#### Task item
Give the records again exactly as written. Leave out the pictures.

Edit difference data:
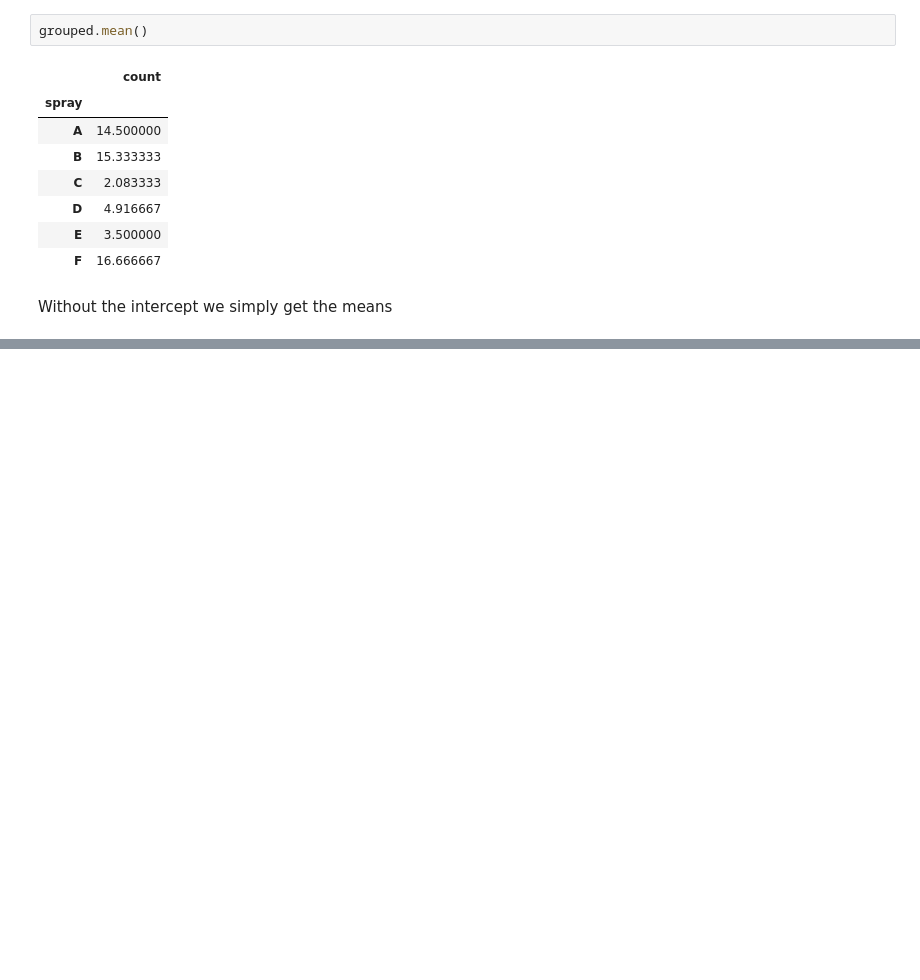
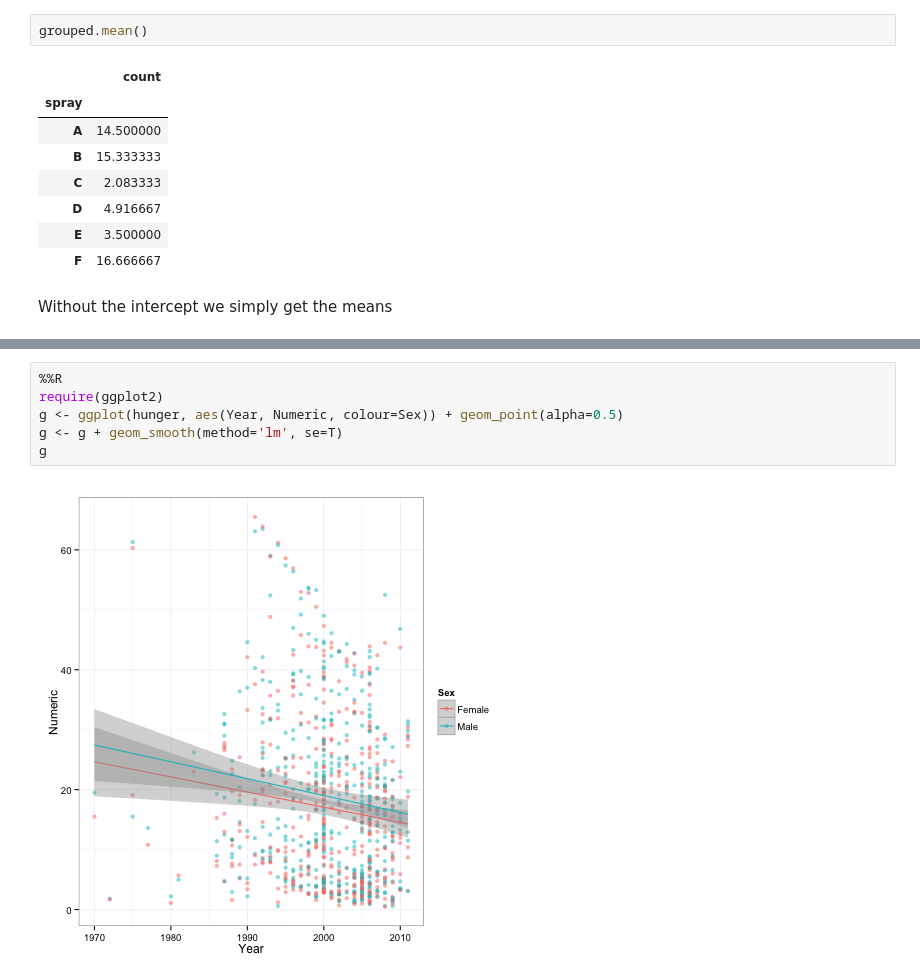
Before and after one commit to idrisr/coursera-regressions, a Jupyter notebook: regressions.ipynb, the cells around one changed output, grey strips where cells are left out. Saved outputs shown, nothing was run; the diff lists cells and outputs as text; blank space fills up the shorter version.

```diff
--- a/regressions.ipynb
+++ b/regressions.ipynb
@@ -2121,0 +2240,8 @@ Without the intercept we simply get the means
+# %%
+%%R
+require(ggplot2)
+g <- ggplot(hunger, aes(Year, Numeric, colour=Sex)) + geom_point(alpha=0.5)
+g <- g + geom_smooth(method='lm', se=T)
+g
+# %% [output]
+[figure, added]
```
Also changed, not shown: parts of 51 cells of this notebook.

#### Exercise solution
Before and after one commit to idrisr/coursera-regressions, a Jupyter notebook: regressions.ipynb, the cells around one changed output, grey strips where cells are left out. Saved outputs shown, nothing was run; the diff lists cells and outputs as text; blank space fills up the shorter version.

```diff
--- a/regressions.ipynb
+++ b/regressions.ipynb
@@ -2121,0 +2240,8 @@ Without the intercept we simply get the means
+# %%
+%%R
+require(ggplot2)
+g <- ggplot(hunger, aes(Year, Numeric, colour=Sex)) + geom_point(alpha=0.5)
+g <- g + geom_smooth(method='lm', se=T)
+g
+# %% [output]
+[figure, added]
```
Also changed, not shown: parts of 51 cells of this notebook.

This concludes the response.